SCCS-NY 2021

Twelfth annual conference - October 5-8, 2021

The Center for Biodiversity and Conservation and its partners invited students, postdocs, and early-career professionals to take part in the 12th annual Student Conference on Conservation Science – New York (SCCS-NY), which was an entirely virtual meeting.

As a part of the only international series of conservation conferences featuring students, SCCS-NY provides opportunities for emerging scientists to professionally network, gain experience, and present and get feedback on their work. Interactions with peers as well as leaders in science, policy, and management will encourage collaborations, inspire further research, and create lasting professional connections.

Conference Program

2021 Plenaries

Our relationship to the environment, past and future: lessons from engaged archaeological research

Plenarist: Kristina Douglass, Assistant Professor of Anthropology and African Studies, The Pennsylvania State University

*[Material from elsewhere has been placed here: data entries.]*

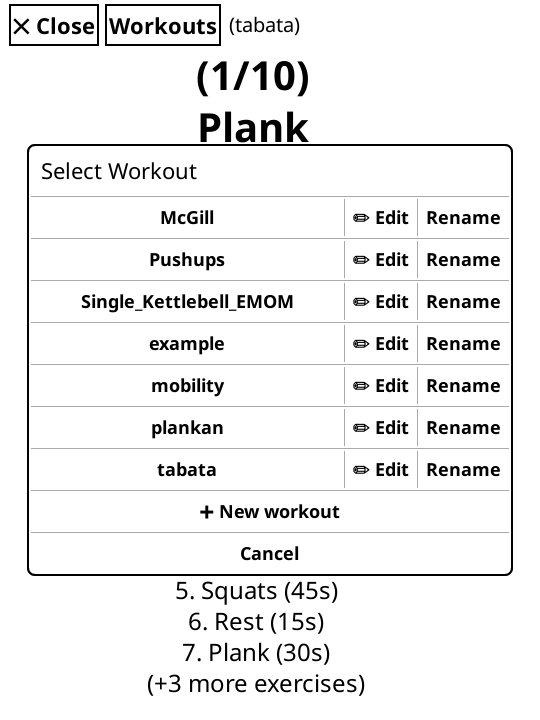
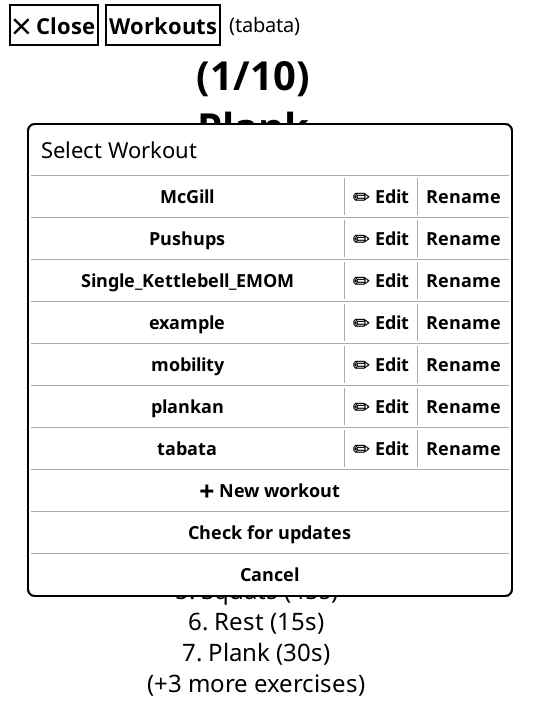
Implemented an updater

diff --git a/README.md b/README.md
@@ -16,6 +16,7 @@ A clean, customizable Tabata and interval training timer plugin for [KOReader](h
 - **Manual & Step Controls:** Starts in paused state; control workout flow with `▶ Start` / `⏸ Pause`, `⏮ Previous`, and `Next ⏭` buttons.
 - **Upcoming Exercises Preview:** Displays the next 6 scheduled exercises and count of remaining intervals.
 - **Multiple Workout Routines, On-Device Editing & Renaming:** Switch workouts anytime from the **Workouts** menu, rename routines (updating `.csv` files automatically), and edit any workout's `.csv` file directly on your device using the built-in editor.
+- **Over-The-Air (Wi-Fi) Updates:** Check for updates directly from GitHub over Wi-Fi with intelligent workout conflict resolution (keep local version, overwrite, or save as `.new.csv`).
 
 ---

For the past 18 months, the spread of COVID-19 has dominated news cycles and is at the forefront of local, national, and international concerns. The coronavirus pandemic is one of many human-driven socio-ecological crises we face as a global community. In August of this year, the United Nations’ Intergovernmental Panel on Climate Change (IPCC), an international body of researchers who evaluate and synthesize the science of climate change, released their latest report. The report documents in sobering detail the extent to which our planet’s climate is changing due to human activity. And, like the coronavirus pandemic, the climate crisis intersects with and compounds other problems, such as biodiversity loss, and food, energy, and water insecurity. The exceptional challenges of the present moment can seem insurmountable, but they present an opportunity to draw from deeper time and learn how people and ecosystems adapted to changing conditions in the past.

I became an archaeologist because I believe in the power of storytelling. Storytelling is fundamental to human evolution and is what defines humans as a species. We have all had the experience of learning from our elders, those who came before us. If we think about it, we have millions of years of cumulative human experience on the planet to learn from. Our ability to pass knowledge from one generation to the next is central to our survival. Archaeology can inform our approaches to contemporary conservation by telling the stories of how ancient peoples shaped landscapes, responded to past climate change, interacted with diverse species of plants and animals, and sustained livelihoods over centuries and millennia.

Inspiring careers in conservation: SCCS-NY alumni share their journeys in the conservation field

Panelists: Leo Douglas, Clinical Assistant Professor, New York University; Kaitlyn Parkins, Associate Director for Conservation and Science, NYC Audubon; Andrea Reid, Assistant Professor, The University of British Columbia

What's next after presenting your research at the Student Conference on Conservation Science? A panel of SCCS-NY alums will share their inspiring journeys in conservation, moderated by CBC Biodiversity Scientist and SCCS alumna Dr. Samantha Cheng.